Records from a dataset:

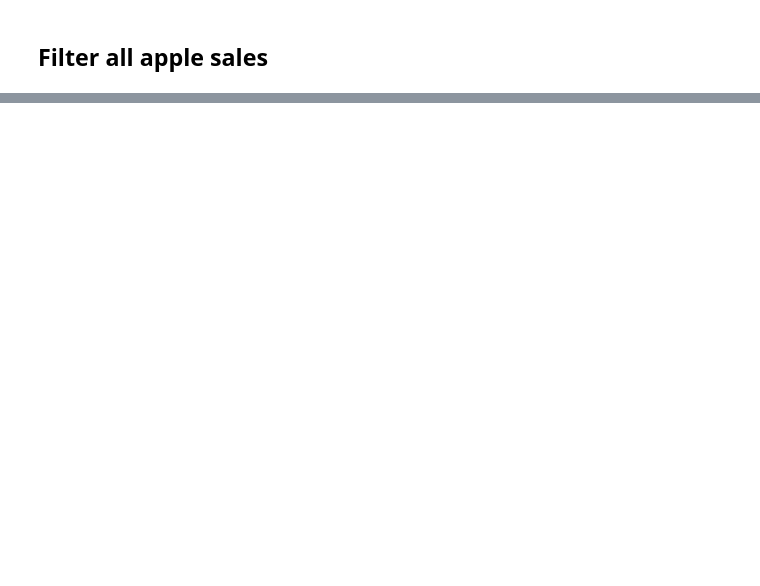
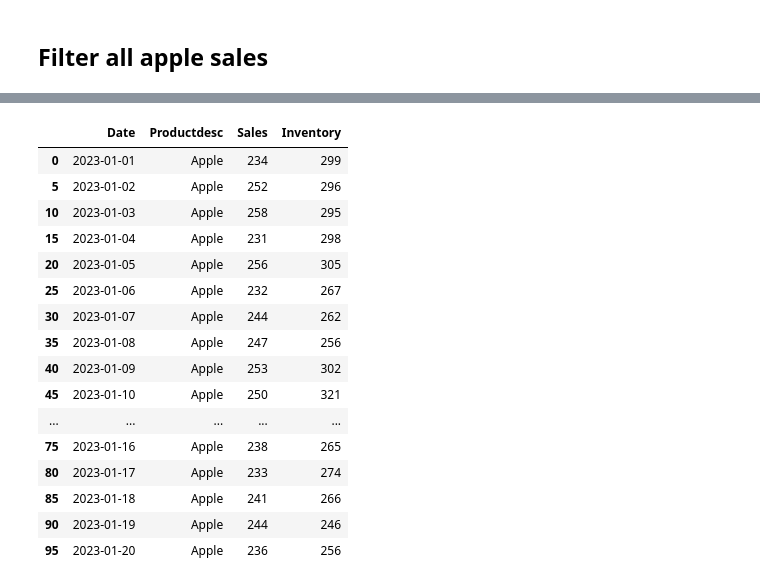
Before and after one commit to Pavlovj/bootcamp, a Jupyter notebook: Supermarketdata.ipynb, the cells around one changed output, grey strips where cells are left out. Saved outputs shown, nothing was run; the diff lists cells and outputs as text; code cells hidden in the pictures; blank space fills up the shorter version.

```diff
--- a/Supermarketdata.ipynb
+++ b/Supermarketdata.ipynb
@@ -152,0 +137,51 @@ df_sales[df_sales['Productdesc'] == "Apple"].head(20)
+# %%
+
+# create empty dataframe
+df_store2 = pd.DataFrame(columns=['Date', 'Productdesc', 'Sales'])
+
+# Iterate through every day
+for date in dates:
+    # create list of products
+    products = ['Apple', 'Banana', 'Tomato', 'Orange', 'Potato']
+    # Iteriere durch jeden Produkt und füge es dem DataFrame hinzu
+    for product in products:
+        df_store2 = df_store2.append({'Date': date, 'Productdesc': product, 'Sales': 0}, ignore_index=True)
+# %%
+# Define Sales ranges
+sales_ranges = {'Apple': (230, 260),
+                'Banana': (200, 240),
+                'Tomato': (260, 290),
+                'Orange': (135, 160),
+                'Potato': (100, 130)}
+
+# Generate random sales numbers
+for index, row in df_store2.iterrows():
+    product = row['Productdesc']
+    sales_range = sales_ranges[product]
+    sales = np.random.randint(sales_range[0], sales_range[1]+1)
+    df_store2.at[index, 'Sales'] = sales
+# %%
+# add inventory store 2
+df_store2['Inventory'] = np.random.uniform(low=df_store2['Sales'], high=df_store2['Sales']*1.3).round().astype(int)
+# %%
+#show store 2
+df_store2[df_store2['Productdesc'] == "Apple"].head(20)
+#df_store2.head(20)
+# %% [output]
+|  | Date | Productdesc | Sales | Inventory |
+| 0 | 2023-01-01 | Apple | 234 | 299 |
+| 5 | 2023-01-02 | Apple | 252 | 296 |
+| 10 | 2023-01-03 | Apple | 258 | 295 |
+| 15 | 2023-01-04 | Apple | 231 | 298 |
+| 20 | 2023-01-05 | Apple | 256 | 305 |
+| 25 | 2023-01-06 | Apple | 232 | 267 |
+| 30 | 2023-01-07 | Apple | 244 | 262 |
+| 35 | 2023-01-08 | Apple | 247 | 256 |
+| 40 | 2023-01-09 | Apple | 253 | 302 |
+| 45 | 2023-01-10 | Apple | 250 | 321 |
+| ... | ... | ... | ... | ... |
+| 75 | 2023-01-16 | Apple | 238 | 265 |
+| 80 | 2023-01-17 | Apple | 233 | 274 |
+| 85 | 2023-01-18 | Apple | 241 | 266 |
+| 90 | 2023-01-19 | Apple | 244 | 246 |
+| 95 | 2023-01-20 | Apple | 236 | 256 |
```
Also changed, not shown: parts of 11 cells of this notebook.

**TASK DIRECTIONS:** Only lines with the word "head" count here; copy every one from the records.

**OUTPUT OF THE EXERCISE:**
@@ -152,0 +137,51 @@ df_sales[df_sales['Productdesc'] == "Apple"].head(20)
+df_store2[df_store2['Productdesc'] == "Apple"].head(20)
+#df_store2.head(20)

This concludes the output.